Among the highlights for those who will participate in the complementary alternative and integrative medicine track at the conference of the Institute for Health & Productivity Management will be a presentation on a series of unique, integrative care pilot projects at the giant automaker, Chrysler.

Chrysler: two new pilots initiated
In 2005, Chrysler entered a relationship with Robert Levine, PhD, a mind-body practitioner and director of integrative medicine research at Henry Ford Health System.
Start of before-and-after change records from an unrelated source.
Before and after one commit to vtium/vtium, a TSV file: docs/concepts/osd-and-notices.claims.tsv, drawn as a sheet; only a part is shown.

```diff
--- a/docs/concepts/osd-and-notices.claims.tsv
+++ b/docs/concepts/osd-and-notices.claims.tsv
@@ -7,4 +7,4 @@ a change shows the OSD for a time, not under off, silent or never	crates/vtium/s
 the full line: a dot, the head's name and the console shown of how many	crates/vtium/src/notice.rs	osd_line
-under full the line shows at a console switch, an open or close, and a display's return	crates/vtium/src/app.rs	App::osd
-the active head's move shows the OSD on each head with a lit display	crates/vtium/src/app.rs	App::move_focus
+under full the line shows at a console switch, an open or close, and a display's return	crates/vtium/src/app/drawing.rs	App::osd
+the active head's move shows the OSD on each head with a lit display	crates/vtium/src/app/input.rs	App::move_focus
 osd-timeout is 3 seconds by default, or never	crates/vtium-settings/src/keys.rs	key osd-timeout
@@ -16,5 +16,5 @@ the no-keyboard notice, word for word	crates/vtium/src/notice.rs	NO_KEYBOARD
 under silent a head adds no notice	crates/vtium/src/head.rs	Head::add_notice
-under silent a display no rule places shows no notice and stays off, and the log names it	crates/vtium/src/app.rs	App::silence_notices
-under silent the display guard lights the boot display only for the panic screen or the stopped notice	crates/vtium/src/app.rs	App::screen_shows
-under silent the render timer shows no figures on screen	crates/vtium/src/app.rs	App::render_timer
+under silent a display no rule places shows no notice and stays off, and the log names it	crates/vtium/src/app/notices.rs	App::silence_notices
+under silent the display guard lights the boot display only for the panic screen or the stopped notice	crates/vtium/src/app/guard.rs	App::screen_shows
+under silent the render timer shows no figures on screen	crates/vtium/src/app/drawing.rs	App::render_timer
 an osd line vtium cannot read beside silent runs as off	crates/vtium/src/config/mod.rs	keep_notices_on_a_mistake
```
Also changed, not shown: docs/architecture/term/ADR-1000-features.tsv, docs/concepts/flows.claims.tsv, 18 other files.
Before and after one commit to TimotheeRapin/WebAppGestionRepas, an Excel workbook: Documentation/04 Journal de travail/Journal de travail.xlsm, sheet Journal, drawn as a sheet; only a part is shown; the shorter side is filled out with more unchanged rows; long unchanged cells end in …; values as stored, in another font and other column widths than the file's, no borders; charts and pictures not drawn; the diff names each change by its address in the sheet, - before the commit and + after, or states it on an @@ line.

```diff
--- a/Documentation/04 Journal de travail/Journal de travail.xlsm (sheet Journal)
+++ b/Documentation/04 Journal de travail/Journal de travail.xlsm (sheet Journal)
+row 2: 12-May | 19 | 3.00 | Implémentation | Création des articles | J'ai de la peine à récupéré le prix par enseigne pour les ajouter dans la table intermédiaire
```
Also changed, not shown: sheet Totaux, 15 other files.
The unusual pilot Levine developed resulted in 55% of participants reporting their chronic pain resolving to zero. (See "
Group-Focused Integrative Pain Program for Chrysler Employees Better than CAM or PT in Henry Ford Health System Pilots," July 23, 2007.)  Chrysler decided to explore integrative strategies further. The manufacturer since kicked off two more pilots, also using a mind-body approach, and delivery to a group. One group focuses on assisting employees with any type of pain. The other includes employees with many different chronic conditions, including diabetes, arthritis, obesity and cardiovascular disease. Both new directions use somatic muscle therapy, hypnotherapy, and take advantage of group dynamics.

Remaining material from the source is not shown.